Employment law

When can employment tribunals order re-employment following an unfair dismissal case?



Employers and employees alike can often forget the very powerful remedy an employment tribunal has in unfair dismissal cases – the ability to order reinstatement of the claimant (to the previously held role) or re-engagement (to a different role). Indeed, the employment tribunal should consider whether it should make such an order before making an order for compensation. This decision is based on a number of factors including any contribution to dismissal by the employee, and whether it is practicable for the employer to reinstate or re-engage.

Whilst employers can choose not to comply with such orders, and instead face a higher financial penalty, a carefully considered defence to any claimant seeking reinstatement or re-engagement can avoid the tribunal ordering this remedy in the first place.

Putting re-engagement to the test

The case of Kelly v PGA European Tour UKEAT/0285/18/DA is an interesting example of such a situation. Mr Kelly was employed by the PGA European Tour as Group Marketing Director, but was dismissed from his position further to a strategic review of the senior management team. The employer in this case actually admitted that Mr Kelly’s dismissal was unfair, based on a lack of procedure followed.

Mr Kelly, an employee of over 25 years’ standing, sought reinstatement as his remedy to being unfairly dismissed. This was refused by the employment tribunal, but re-engagement was ordered, to the alternative role of Commercial Director, China PGA European Tour. This decision was appealed by both parties on various grounds. However, those of interest for this update related to the employer’s appeal against the re-engagement order.

It was argued by the employer that it should not be considered reasonably practicable to order reinstatement or re-engagement, primarily because there had been a loss of trust and confidence in the claimant by the employer. This was down to Mr Kelly covertly recording the meetings at which his dismissal had been discussed and effected, and also concern about his ability to undertake the alternative role.

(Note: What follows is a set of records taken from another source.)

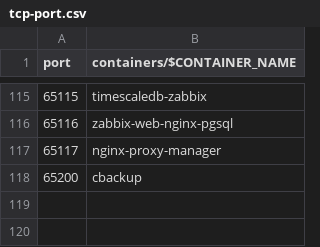
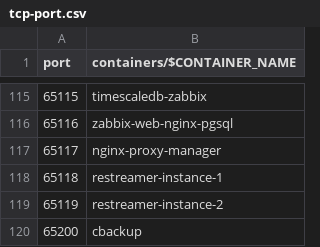
Before and after one commit to chatlamin/serverhome, a CSV file: docs/tcp-port.csv, drawn as a sheet; only a part is shown, gaps mark what is left out; the diff names each change by its address in the sheet, - before the commit and + after, or states it on an @@ line.

Commit message:
add restreamer

```diff
--- a/docs/tcp-port.csv
+++ b/docs/tcp-port.csv
+row 118: 65118 | restreamer-instance-1
+row 119: 65119 | restreamer-instance-2
```
Also changed, not shown: 30 other files.
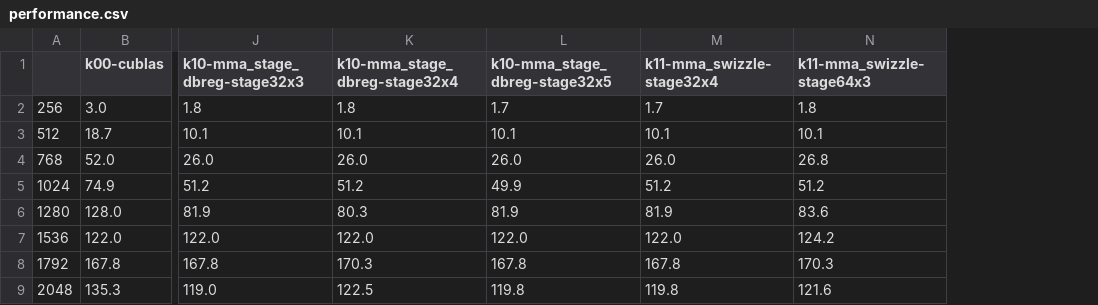
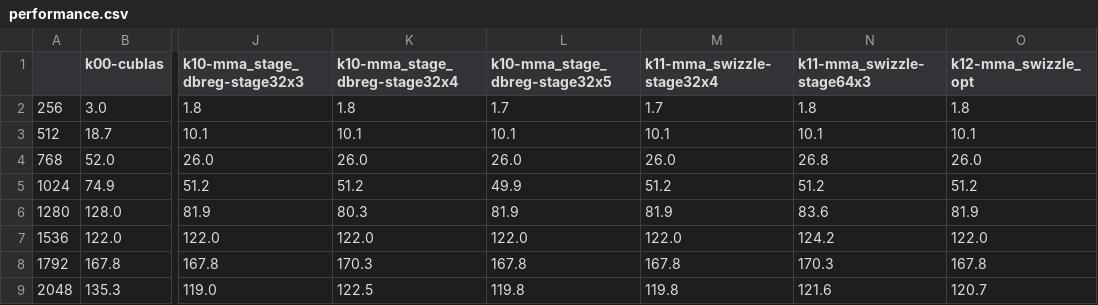
Before and after one commit to xudoong/GEMM, a CSV file: hgemm-tensorcore/result/performance.csv, drawn as a sheet; only a part is shown, gaps mark what is left out; the diff names each change by its address in the sheet, - before the commit and + after, or states it on an @@ line.

Commit message:
Add hgemm kernel12.

```diff
--- a/hgemm-tensorcore/result/performance.csv
+++ b/hgemm-tensorcore/result/performance.csv
+column O (k12-mma_swizzle_opt), rows 2-9: 1.8 | 10.1 | 26.0 | 51.2 | 81.9 | 122.0 | 167.8 | 120.7
```
Also changed, not shown: 7 other files.
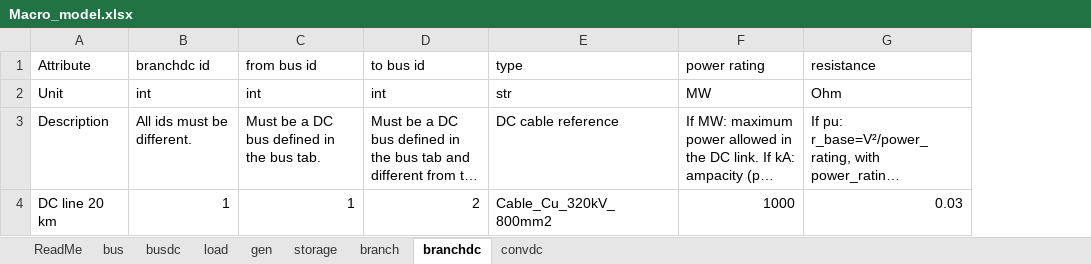
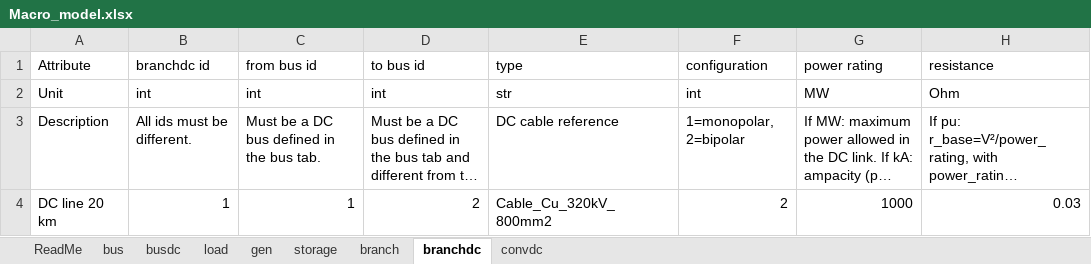
Before and after one commit to HVDC-WISE/HVDCWISE_TEA.jl, an Excel workbook: templates/Macro_model.xlsx, sheet branchdc, drawn as a sheet; long unchanged cells end in …; values as stored, in another font and other column widths than the file's, no borders; the diff names each change by its address in the sheet, - before the commit and + after, or states it on an @@ line.

```diff
--- a/templates/Macro_model.xlsx (sheet branchdc)
+++ b/templates/Macro_model.xlsx (sheet branchdc)
+column F (configuration), rows 2-4: int | 1=monopolar, 2=bipolar | 2
```
Also changed, not shown: sheet convdc, sheet ReadMe, sheet branch, templates/default_values.xlsx, templates/micro1_series.xlsx, 4 other files.
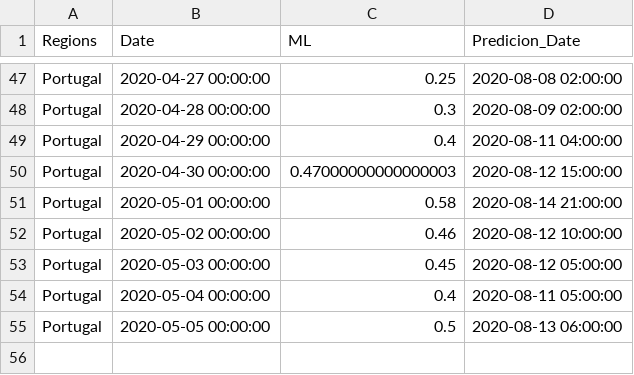
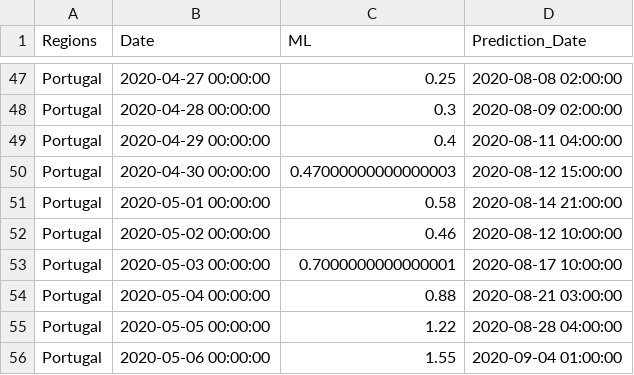
Before and after one commit to builduplabs/covid-countdown, a CSV file: src/data/prediction.csv, drawn as a sheet; only a part is shown, gaps mark what is left out; the diff names each change by its address in the sheet, - before the commit and + after, or states it on an @@ line.

Commit message:
update values and fixed typo

```diff
--- a/src/data/prediction.csv
+++ b/src/data/prediction.csv
-D1: Predicion_Date
+D1: Prediction_Date
-C53 (ML): 0.45
+C53 (ML): 0.7000000000000001
-D53 (Prediction_Date): 2020-08-12 05:00:00
+D53 (Prediction_Date): 2020-08-17 10:00:00
-C54 (ML): 0.4
+C54 (ML): 0.88
-D54 (Prediction_Date): 2020-08-11 05:00:00
+D54 (Prediction_Date): 2020-08-21 03:00:00
-C55 (ML): 0.5
+C55 (ML): 1.22
-D55 (Prediction_Date): 2020-08-13 06:00:00
+D55 (Prediction_Date): 2020-08-28 04:00:00
+row 56: Portugal | 2020-05-06 00:00:00 | 1.55 | 2020-09-04 01:00:00
```
Also changed, not shown: 1 other file.
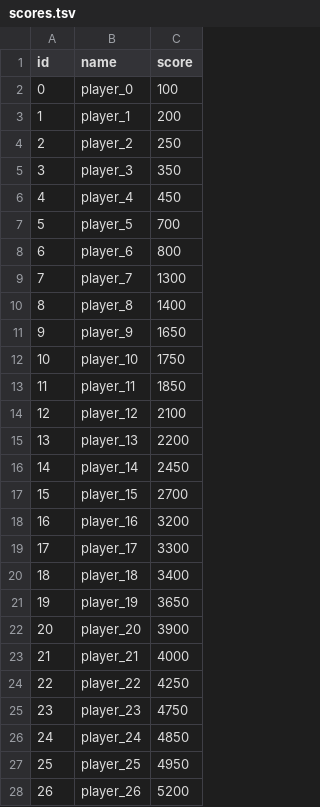
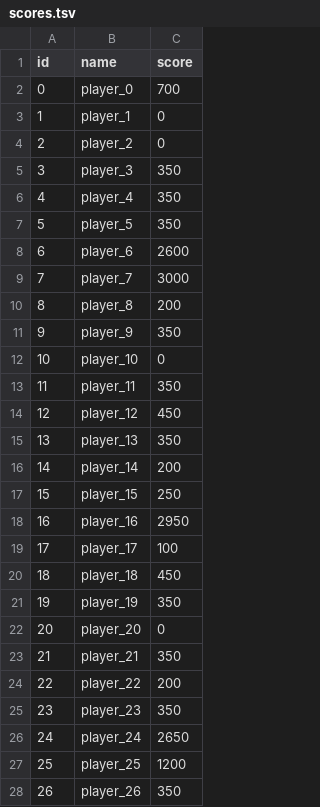
Before and after one commit to FabianMuth/AirForce1945, a TSV file: data/scores.tsv, drawn as a sheet; only a part is shown; the diff covers the shown part only.

```diff
--- a/data/scores.tsv
+++ b/data/scores.tsv
@@ -1,28 +1,28 @@
 id	name	score
-0	player_0	100
-1	player_1	200
-2	player_2	250
+0	player_0	700
+1	player_1	0
+2	player_2	0
 3	player_3	350
-4	player_4	450
-5	player_5	700
-6	player_6	800
-7	player_7	1300
-8	player_8	1400
-9	player_9	1650
-10	player_10	1750
-11	player_11	1850
-12	player_12	2100
-13	player_13	2200
-14	player_14	2450
-15	player_15	2700
-16	player_16	3200
-17	player_17	3300
-18	player_18	3400
-19	player_19	3650
-20	player_20	3900
-21	player_21	4000
-22	player_22	4250
-23	player_23	4750
-24	player_24	4850
-25	player_25	4950
-26	player_26	5200
+4	player_4	350
+5	player_5	350
+6	player_6	2600
+7	player_7	3000
+8	player_8	200
+9	player_9	350
+10	player_10	0
+11	player_11	350
+12	player_12	450
+13	player_13	350
+14	player_14	200
+15	player_15	250
+16	player_16	2950
+17	player_17	100
+18	player_18	450
+19	player_19	350
+20	player_20	0
+21	player_21	350
+22	player_22	200
+23	player_23	350
+24	player_24	2650
+25	player_25	1200
+26	player_26	350
```
Also changed, not shown: 50 removed rows and 17 edited cells elsewhere in this file, 21 other files.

The Employment Appeal Tribunal found that the tribunal had not given proper consideration to whether this should prevent re-engagement. It held that a tribunal must consider whether the employer genuinely and rationally believes that trust and confidence has been broken, so that re-employment is not practicable: that is, not capable of being carried into effect with success. An employer cannot merely assert that this is the case in a self-serving way, in order to successfully resist the order sought. The tribunal should test and evaluate against the evidence before it, whether the employer’s stated belief is both genuinely and rationally held. But it must keep in mind that the ultimate question is about whether it is practicable for this employer to re-employ this employee.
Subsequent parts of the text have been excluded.